▶ **DATA IN THIS EXERCISE**:
::::::

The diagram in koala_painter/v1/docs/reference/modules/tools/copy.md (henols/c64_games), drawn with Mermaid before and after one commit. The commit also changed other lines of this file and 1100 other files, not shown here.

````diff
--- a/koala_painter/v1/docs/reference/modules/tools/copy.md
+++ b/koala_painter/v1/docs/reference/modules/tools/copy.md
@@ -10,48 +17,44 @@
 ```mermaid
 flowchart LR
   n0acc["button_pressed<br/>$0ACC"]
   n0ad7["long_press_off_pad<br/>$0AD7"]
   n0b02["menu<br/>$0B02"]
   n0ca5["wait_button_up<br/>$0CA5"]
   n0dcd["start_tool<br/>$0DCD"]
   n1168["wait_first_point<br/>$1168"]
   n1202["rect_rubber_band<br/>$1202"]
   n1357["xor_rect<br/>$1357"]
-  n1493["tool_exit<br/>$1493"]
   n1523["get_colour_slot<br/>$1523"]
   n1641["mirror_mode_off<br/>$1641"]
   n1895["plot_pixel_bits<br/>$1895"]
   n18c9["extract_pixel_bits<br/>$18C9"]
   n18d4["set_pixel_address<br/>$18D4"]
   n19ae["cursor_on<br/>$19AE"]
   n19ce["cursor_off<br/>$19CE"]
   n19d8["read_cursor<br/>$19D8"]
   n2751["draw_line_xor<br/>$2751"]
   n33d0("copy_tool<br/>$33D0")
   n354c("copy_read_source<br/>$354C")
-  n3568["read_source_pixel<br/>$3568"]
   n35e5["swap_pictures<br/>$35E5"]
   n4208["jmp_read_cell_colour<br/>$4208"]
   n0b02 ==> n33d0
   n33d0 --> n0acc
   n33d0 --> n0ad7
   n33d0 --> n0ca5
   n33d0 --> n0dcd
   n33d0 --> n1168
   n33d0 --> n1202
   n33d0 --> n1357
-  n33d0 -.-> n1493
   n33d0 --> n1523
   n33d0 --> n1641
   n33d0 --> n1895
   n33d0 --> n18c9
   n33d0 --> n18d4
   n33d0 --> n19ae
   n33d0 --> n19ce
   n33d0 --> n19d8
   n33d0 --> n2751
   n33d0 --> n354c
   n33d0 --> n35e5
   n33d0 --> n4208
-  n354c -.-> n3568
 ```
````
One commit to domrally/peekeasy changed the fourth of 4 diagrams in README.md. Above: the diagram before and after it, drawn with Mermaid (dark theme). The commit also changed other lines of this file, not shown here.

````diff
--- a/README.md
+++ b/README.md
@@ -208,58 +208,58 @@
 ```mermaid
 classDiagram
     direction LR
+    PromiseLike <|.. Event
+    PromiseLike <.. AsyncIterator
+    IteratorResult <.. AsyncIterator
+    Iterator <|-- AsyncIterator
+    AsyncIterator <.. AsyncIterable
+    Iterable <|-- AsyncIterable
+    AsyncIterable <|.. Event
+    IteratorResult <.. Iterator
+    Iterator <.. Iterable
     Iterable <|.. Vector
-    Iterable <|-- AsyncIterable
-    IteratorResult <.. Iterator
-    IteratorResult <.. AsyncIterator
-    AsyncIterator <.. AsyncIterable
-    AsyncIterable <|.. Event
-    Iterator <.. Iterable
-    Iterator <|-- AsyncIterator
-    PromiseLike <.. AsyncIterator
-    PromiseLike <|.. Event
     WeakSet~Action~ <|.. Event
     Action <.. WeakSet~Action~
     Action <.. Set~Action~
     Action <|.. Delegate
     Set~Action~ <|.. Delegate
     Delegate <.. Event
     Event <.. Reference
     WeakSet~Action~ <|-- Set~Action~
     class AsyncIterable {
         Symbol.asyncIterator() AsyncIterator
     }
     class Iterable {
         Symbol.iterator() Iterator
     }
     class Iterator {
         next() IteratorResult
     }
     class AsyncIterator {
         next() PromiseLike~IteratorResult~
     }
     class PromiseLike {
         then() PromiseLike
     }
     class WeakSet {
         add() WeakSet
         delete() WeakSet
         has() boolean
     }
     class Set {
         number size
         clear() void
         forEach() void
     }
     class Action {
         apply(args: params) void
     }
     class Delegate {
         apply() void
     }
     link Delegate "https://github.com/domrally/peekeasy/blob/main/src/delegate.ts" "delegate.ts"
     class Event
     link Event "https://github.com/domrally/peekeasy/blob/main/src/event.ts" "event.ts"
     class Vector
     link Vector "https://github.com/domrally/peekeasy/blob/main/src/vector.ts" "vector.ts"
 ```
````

::::::

▶ **THE TASK**:
Type out the whole listing above again, exactly as it stands.

▶ **OUTPUT OF THE TASK**:
The diagram in koala_painter/v1/docs/reference/modules/tools/copy.md (henols/c64_games), drawn with Mermaid before and after one commit. The commit also changed other lines of this file and 1100 other files, not shown here.

````diff
--- a/koala_painter/v1/docs/reference/modules/tools/copy.md
+++ b/koala_painter/v1/docs/reference/modules/tools/copy.md
@@ -10,48 +17,44 @@
 ```mermaid
 flowchart LR
   n0acc["button_pressed<br/>$0ACC"]
   n0ad7["long_press_off_pad<br/>$0AD7"]
   n0b02["menu<br/>$0B02"]
   n0ca5["wait_button_up<br/>$0CA5"]
   n0dcd["start_tool<br/>$0DCD"]
   n1168["wait_first_point<br/>$1168"]
   n1202["rect_rubber_band<br/>$1202"]
   n1357["xor_rect<br/>$1357"]
-  n1493["tool_exit<br/>$1493"]
   n1523["get_colour_slot<br/>$1523"]
   n1641["mirror_mode_off<br/>$1641"]
   n1895["plot_pixel_bits<br/>$1895"]
   n18c9["extract_pixel_bits<br/>$18C9"]
   n18d4["set_pixel_address<br/>$18D4"]
   n19ae["cursor_on<br/>$19AE"]
   n19ce["cursor_off<br/>$19CE"]
   n19d8["read_cursor<br/>$19D8"]
   n2751["draw_line_xor<br/>$2751"]
   n33d0("copy_tool<br/>$33D0")
   n354c("copy_read_source<br/>$354C")
-  n3568["read_source_pixel<br/>$3568"]
   n35e5["swap_pictures<br/>$35E5"]
   n4208["jmp_read_cell_colour<br/>$4208"]
   n0b02 ==> n33d0
   n33d0 --> n0acc
   n33d0 --> n0ad7
   n33d0 --> n0ca5
   n33d0 --> n0dcd
   n33d0 --> n1168
   n33d0 --> n1202
   n33d0 --> n1357
-  n33d0 -.-> n1493
   n33d0 --> n1523
   n33d0 --> n1641
   n33d0 --> n1895
   n33d0 --> n18c9
   n33d0 --> n18d4
   n33d0 --> n19ae
   n33d0 --> n19ce
   n33d0 --> n19d8
   n33d0 --> n2751
   n33d0 --> n354c
   n33d0 --> n35e5
   n33d0 --> n4208
-  n354c -.-> n3568
 ```
````
One commit to domrally/peekeasy changed the fourth of 4 diagrams in README.md. Above: the diagram before and after it, drawn with Mermaid (dark theme). The commit also changed other lines of this file, not shown here.

````diff
--- a/README.md
+++ b/README.md
@@ -208,58 +208,58 @@
 ```mermaid
 classDiagram
     direction LR
+    PromiseLike <|.. Event
+    PromiseLike <.. AsyncIterator
+    IteratorResult <.. AsyncIterator
+    Iterator <|-- AsyncIterator
+    AsyncIterator <.. AsyncIterable
+    Iterable <|-- AsyncIterable
+    AsyncIterable <|.. Event
+    IteratorResult <.. Iterator
+    Iterator <.. Iterable
     Iterable <|.. Vector
-    Iterable <|-- AsyncIterable
-    IteratorResult <.. Iterator
-    IteratorResult <.. AsyncIterator
-    AsyncIterator <.. AsyncIterable
-    AsyncIterable <|.. Event
-    Iterator <.. Iterable
-    Iterator <|-- AsyncIterator
-    PromiseLike <.. AsyncIterator
-    PromiseLike <|.. Event
     WeakSet~Action~ <|.. Event
     Action <.. WeakSet~Action~
     Action <.. Set~Action~
     Action <|.. Delegate
     Set~Action~ <|.. Delegate
     Delegate <.. Event
     Event <.. Reference
     WeakSet~Action~ <|-- Set~Action~
     class AsyncIterable {
         Symbol.asyncIterator() AsyncIterator
     }
     class Iterable {
         Symbol.iterator() Iterator
     }
     class Iterator {
         next() IteratorResult
     }
     class AsyncIterator {
         next() PromiseLike~IteratorResult~
     }
     class PromiseLike {
         then() PromiseLike
     }
     class WeakSet {
         add() WeakSet
         delete() WeakSet
         has() boolean
     }
     class Set {
         number size
         clear() void
         forEach() void
     }
     class Action {
         apply(args: params) void
     }
     class Delegate {
         apply() void
     }
     link Delegate "https://github.com/domrally/peekeasy/blob/main/src/delegate.ts" "delegate.ts"
     class Event
     link Event "https://github.com/domrally/peekeasy/blob/main/src/event.ts" "event.ts"
     class Vector
     link Vector "https://github.com/domrally/peekeasy/blob/main/src/vector.ts" "vector.ts"
 ```
````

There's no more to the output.